Archive for Tuesday, July 2, 2002

Business Briefcase

July 2, 2002


Northrop Grumman, TRW agree to $7.8 billion deal

Defense contractor Northrop Grumman Corp. agreed to buy TRW Inc. for $7.8 billion in stock, nearly $2 billion more than it originally offered earlier this year.

The deal announced Monday, reached after four months of wrangling, will make Northrop the nation's second-largest defense contractor with projected annual revenue of more than $26 billion and approximately 123,000 employees.

Northrop said it would swap $60 worth of its stock for each TRW share, or 27 percent more than it had offered in February.

"When we first proposed to acquire TRW, we stated that we were prepared to pay full and fair value for the company," said Northrop chairman Kent Kresa, above left.

TRW chairman Philip Odeen, above right, said for the past several months, the company has "undertaken a comprehensive strategic review with the sole objective of enhancing shareholder value. This transaction achieves that objective."

Economy: Manufacturing rebounding; construction spending dips

Manufacturing knocked down by last year's recession turned in its strongest performance in nearly 2 1/2 years in June, but spending on construction dipped to a five-month low the month before.

The latest snapshot of the economy Monday suggested the recovery remained on track but improvements were spotty, economists said.

The Institute for Supply Management's manufacturing index jumped to 56.2 in June, the highest level since February 2000, and up from a reading of 55.7 in May. An index above 50 signifies growth in manufacturing, while a figure below 50 shows contraction.

Construction spending turned out to be weaker than expected. The value of all construction projects dropped 0.7 percent in May to a seasonally adjusted annual rate of $852 billion, the lowest level since December, the Commerce Department said.

Agriculture: Wheat harvest nears end

Dry conditions in most of central and western Kansas is stressing spring-planted crops and forcing many farmers to fallow more land than usual, Kansas Agricultural Statistics Service said Monday.

In its weekly crop weather report, the agency also said grasshoppers are becoming a widespread problem.

Winter wheat harvest is 87 percent complete, compared to just 72 percent at this time last year, KASS said.

Among other crops:

Corn condition is rated as 1 percent very poor, 10 percent poor, 37 percent fair, 46 percent good, and 6 percent excellent.

Soybean condition is 6 percent poor, 37 percent fair, 51 percent good and 6 percent excellent.

Wall Street: Merck delays public offering
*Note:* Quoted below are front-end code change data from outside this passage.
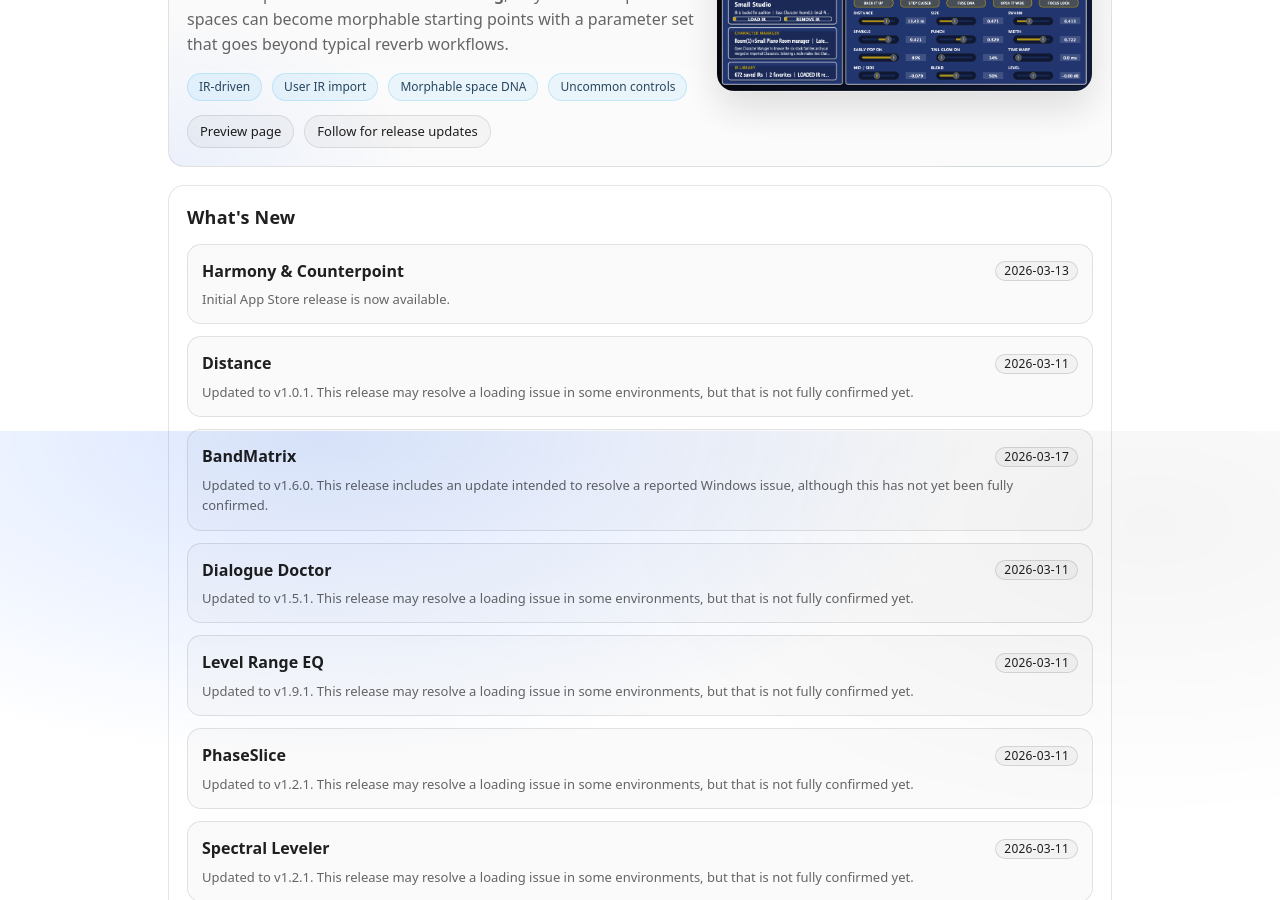
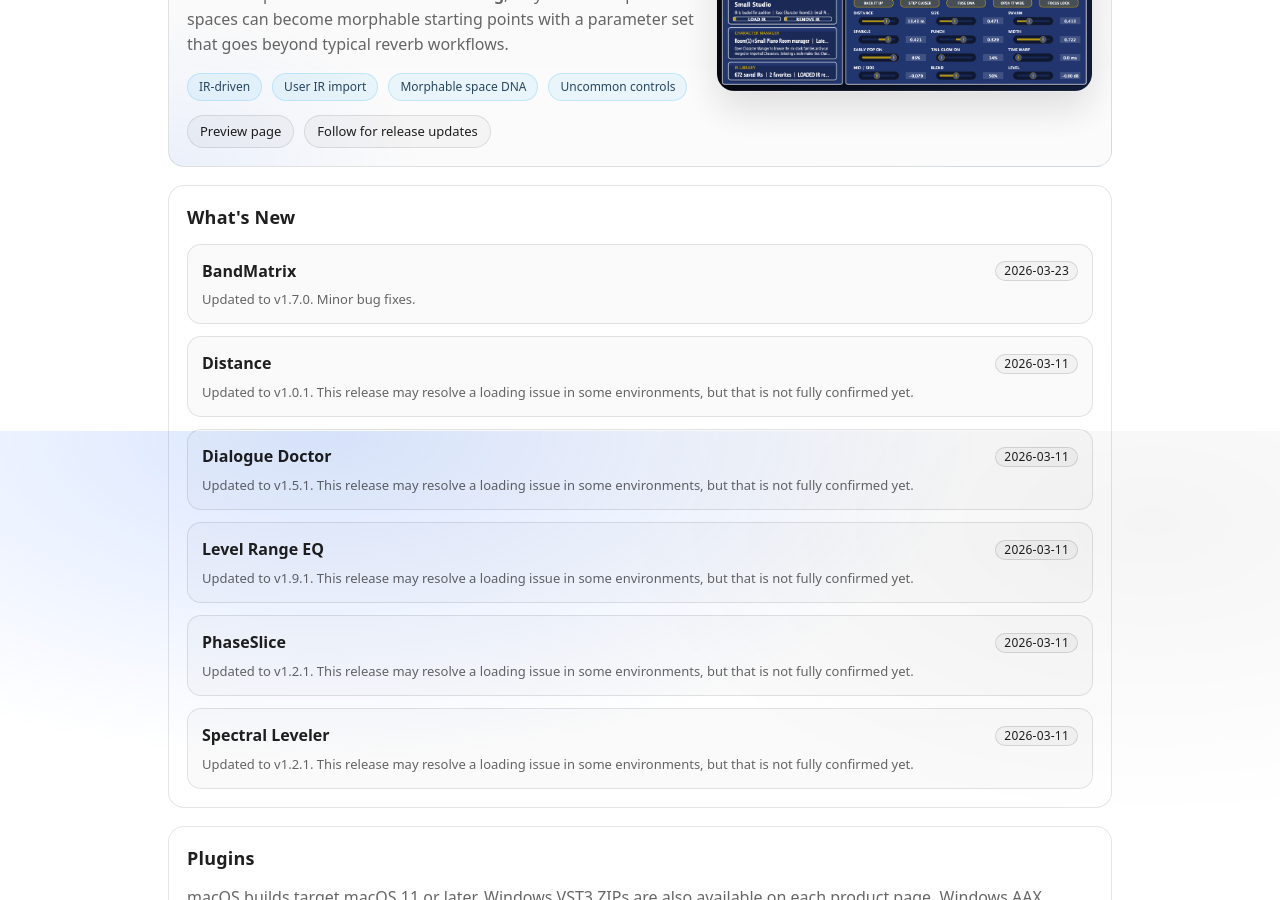
Before and after one commit to bitterapple/bitterapple.github.io, a Jekyll site: the page built from index.html, in a window 1280 px wide and 900 px high, scrolled down 469 px. Built offline with Jekyll 4.4.1, drawn with Linux system fonts in a browser that asks for light colours.

Commit message:
BandMatrix1.7

```diff
--- a/_data/products.yml
+++ b/_data/products.yml
@@ -7,7 +7,7 @@
   summary: A subtle but practical plug-in for shaping the perceived distance of a sound source more naturally than simple reverb or EQ alone.
   icon: /support/distance/img/Distance_icon.png
   url: /support/distance/
-  latest_order: 5
+  latest_order: 20
   latest_date: "2026-03-11"
   latest_summary: "Updated to v1.0.1. This release may resolve a loading issue in some environments, but that is not fully confirmed yet."
 
@@ -31,8 +31,8 @@
   icon: /support/bandmatrix/img/BandMatrix_icon.png
   url: /support/bandmatrix/
   latest_order: 10
-  latest_date: "2026-03-17"
-  latest_summary: Updated to v1.6.0. This release includes an update intended to resolve a reported Windows issue, although this has not yet been fully confirmed.
+  latest_date: "2026-03-23"
+  latest_summary: Updated to v1.7.0. Minor bug fixes.
 
 - slug: dialoguedoctor
   title: Dialogue Doctor
@@ -43,7 +43,7 @@
   summary: Dialogue cleanup and consistency tool for post-production.
   icon: /support/dialoguedoctor/img/icon.jpg
   url: /support/dialoguedoctor/
-  latest_order: 15
+  latest_order: 30
   latest_date: "2026-03-11"
   latest_summary: Updated to v1.5.1. This release may resolve a loading issue in some environments, but that is not fully confirmed yet.
 
@@ -56,7 +56,7 @@
   summary: An EQ concept focused on controllable level-dependent tone shaping.
   icon: /support/img/levelrangeeq_icon.png
   url: /support/levelrangeeq/
-  latest_order: 20
+  latest_order: 40
   latest_date: "2026-03-11"
   latest_summary: Updated to v1.9.1. This release may resolve a loading issue in some environments, but that is not fully confirmed yet.
 
@@ -69,7 +69,7 @@
   summary: A 5-band split-delay plug-in for offsetting only selected frequency ranges with per-band mix, trim, and phase control.
   icon: /support/phaseslice/img/icon.png
   url: /support/phaseslice/
-  latest_order: 30
+  latest_order: 50
   latest_date: "2026-03-11"
   latest_summary: Updated to v1.2.1. This release may resolve a loading issue in some environments, but that is not fully confirmed yet.
 
@@ -82,7 +82,7 @@
   summary: Real-time spectrogram dynamics tool for voice, dialogue, and musical sources.
   icon: /support/spectralleveler/img/spectralleveler_icon.png
   url: /support/spectralleveler/
-  latest_order: 40
+  latest_order: 60
   latest_date: "2026-03-11"
   latest_summary: Updated to v1.2.1. This release may resolve a loading issue in some environments, but that is not fully confirmed yet.
 
@@ -115,9 +115,6 @@
   summary: Formerly Music Theory. Practice counterpoint assignments and harmony figured-bass exercises.
   icon: /support/harmonycounterpoint/img/icon.jpeg
   url: /support/harmonycounterpoint/
-  latest_order: 1
-  latest_date: "2026-03-13"
-  latest_summary: Initial App Store release is now available.
 
 - slug: quicksearchext
   title: QuickSearchExt
--- a/support/bandmatrix/index.html
+++ b/support/bandmatrix/index.html
@@ -21,7 +21,7 @@
     <div>
       <h1 style="margin: 0">BandMatrix</h1>
       <p class="muted" style="margin: 6px 0 0; font-size: 13px">
-        <strong>Released</strong> — <strong>Version 1.6.0</strong>.
+        <strong>Released</strong> — <strong>Version 1.7.0</strong>.
       </p>
       <p class="muted" style="margin: 6px 0 0; font-size: 12px; opacity: 0.85">
         6-Band SideChain Compressor / Expander Router
@@ -37,9 +37,8 @@
     <strong>internal signal</strong>, the
     <strong>external sidechain input</strong>, or even an
     <strong>arbitrary other band</strong> — so you can create targeted, musical
-    ducking and inter-band control. Version <strong>1.6.0</strong> includes an
-    update intended to address a reported Windows issue, although this has not
-    yet been fully confirmed.
+    ducking and inter-band control. Version <strong>1.7.0</strong> is a bug-fix
+    update.
   </p>
 
   <div class="nav">
@@ -69,9 +68,9 @@
       <div style="margin-top: 10px; display: flex; gap: 10px; flex-wrap: wrap">
         <a
           class="btn"
-          href="https://github.com/bitterapple/bitterapple.github.io/releases/download/BandMatrix_1.6.0/BandMatrix_1.6.0.pkg"
+          href="https://github.com/bitterapple/bitterapple.github.io/releases/download/BandMatrix_1.7.0/BandMatrix_1.7.0.pkg"
           style="font-weight: 700"
-          >Download v1.6.0 (PKG)</a
+          >Download v1.7.0 (PKG)</a
         >
         <a
           class="btn"
@@ -81,10 +80,8 @@
       </div>
       <p class="muted" style="margin: 10px 0 0; font-size: 12px">
         Latest downloads are available for macOS 11 or later and Windows VST3.
-        New in version <strong>1.6.0</strong>: an update intended to resolve a
-        reported Windows issue, although this has not yet been fully confirmed
-        because I do not currently have a Windows machine to verify it directly.
-        Windows AAX support is planned for a future release.
+        New in version <strong>1.7.0</strong>: bug fixes. Windows AAX support is
+        planned for a future release.
       </p>
     </div>
   </div>
@@ -106,10 +103,7 @@
       Create precise ducking (e.g., kick → bass low band) and inter-band control
       (e.g., harsh band → tame presence) without affecting the entire spectrum.
     </li>
-    <li>
-      Version <strong>1.6.0</strong> includes an update intended to resolve a
-      reported Windows issue, although this has not yet been fully confirmed.
-    </li>
+    <li>Version <strong>1.7.0</strong> includes bug fixes.</li>
     <li>
       <strong>Tone Shaper mode</strong> adds a more flexible way to shape
       spectral balance inside the band matrix workflow.
@@ -141,7 +135,7 @@
   <h2>Release history</h2>
   <div class="card" style="margin: 0">
     <div class="muted" style="font-size: 13px">
-      <strong>v1.6.0</strong> — Possible Windows issue fix.
+      <strong>v1.7.0</strong> — Bug fixes.
     </div>
     <p class="muted" style="margin: 10px 0 0; font-size: 12px">
       Current release.
@@ -150,11 +144,28 @@
       class="muted"
       style="margin: 10px 0 0; padding-left: 18px; font-size: 13px"
     >
-      <li>
-        Includes an update intended to resolve a reported Windows issue, but
-        this has not yet been fully confirmed because I do not currently have a
-        Windows machine to verify it directly.
-      </li>
+      <li>Bug fixes.</li>
+    </ul>
+
+    <hr
+      style="
+        border: 0;
+        border-top: 1px solid rgba(255, 255, 255, 0.08);
+        margin: 14px 0;
+      "
+    />
+
+    <div class="muted" style="font-size: 13px">
+      <strong>v1.6.0</strong> — Possible Windows issue fix.
+    </div>
+    <p class="muted" style="margin: 10px 0 0; font-size: 12px">
+      Previous release.
+    </p>
+    <ul
+      class="muted"
+      style="margin: 10px 0 0; padding-left: 18px; font-size: 13px"
+    >
+      <li>Includes an update intended to resolve a reported Windows issue.</li>
     </ul>
 
     <hr
@@ -309,7 +320,7 @@
       A plug-in host that supports <strong>AAX</strong> (Pro Tools),
       <strong>AU</strong>, or <strong>VST3</strong>.
     </li>
-    <li>Installer: <code>BandMatrix_1.6.0.pkg</code></li>
+    <li>Installer: <code>BandMatrix_1.7.0.pkg</code></li>
   </ul>
   <p class="muted" style="margin: 10px 0 0; font-size: 12px">
     Note: The installer includes <strong>AAX / AU / VST3</strong> builds that
@@ -321,7 +332,7 @@
   <h2>Install</h2>
   <ol class="muted" style="margin: 0; padding-left: 18px; font-size: 13px">
     <li>
-      Download the latest <code>BandMatrix_1.6.0.pkg</code> from this page.
+      Download the latest <code>BandMatrix_1.7.0.pkg</code> from this page.
     </li>
     <li>
       Run the installer (it installs AAX / AU / VST3 to the standard macOS
```
Also changed, not shown: products.json (+12 -4 lines), 1 other file.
For the second time in less than a week, drug giant Merck & Co. on Monday postponed a planned initial public stock offering for its pharmacy benefit management subsidiary, Medco Health Solutions Inc., people familiar with the matter said.

The 46.7 million-share IPO was originally scheduled for last Friday, but it was postponed until sometime this week. At the time, Whitehouse Station-based Merck cut the expected price range for shares by $2, to between $20 and $22. At those prices, the sale could raise $934 million to $1.027 billion.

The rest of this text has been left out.